[Content revision data]
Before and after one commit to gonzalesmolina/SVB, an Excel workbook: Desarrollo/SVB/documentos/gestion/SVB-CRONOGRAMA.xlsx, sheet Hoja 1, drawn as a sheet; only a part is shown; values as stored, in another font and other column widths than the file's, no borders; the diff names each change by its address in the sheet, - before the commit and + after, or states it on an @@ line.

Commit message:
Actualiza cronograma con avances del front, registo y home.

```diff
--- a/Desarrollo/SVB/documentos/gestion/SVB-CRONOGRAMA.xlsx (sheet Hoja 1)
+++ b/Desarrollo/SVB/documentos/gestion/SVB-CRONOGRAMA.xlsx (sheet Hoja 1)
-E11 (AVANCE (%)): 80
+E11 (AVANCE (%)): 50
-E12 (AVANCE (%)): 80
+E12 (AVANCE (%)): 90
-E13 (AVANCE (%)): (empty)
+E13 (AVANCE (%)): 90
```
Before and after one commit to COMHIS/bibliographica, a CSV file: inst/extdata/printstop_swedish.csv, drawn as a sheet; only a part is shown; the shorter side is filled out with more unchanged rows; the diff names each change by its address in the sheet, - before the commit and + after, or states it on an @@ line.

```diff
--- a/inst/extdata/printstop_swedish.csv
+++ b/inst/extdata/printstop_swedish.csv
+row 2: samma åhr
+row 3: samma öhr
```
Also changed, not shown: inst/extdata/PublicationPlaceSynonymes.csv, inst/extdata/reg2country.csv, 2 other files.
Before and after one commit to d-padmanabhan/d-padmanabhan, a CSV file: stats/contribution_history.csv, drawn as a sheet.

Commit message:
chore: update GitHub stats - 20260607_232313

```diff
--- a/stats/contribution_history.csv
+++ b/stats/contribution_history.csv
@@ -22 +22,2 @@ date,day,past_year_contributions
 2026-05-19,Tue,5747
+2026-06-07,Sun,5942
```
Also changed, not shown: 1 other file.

• Description of the task
The answer must be every line from the records above that contains "stats".

• Response to this exercise
Before and after one commit to d-padmanabhan/d-padmanabhan, a CSV file: stats/contribution_history.csv, drawn as a sheet.
chore: update GitHub stats - 20260607_232313
--- a/stats/contribution_history.csv
+++ b/stats/contribution_history.csv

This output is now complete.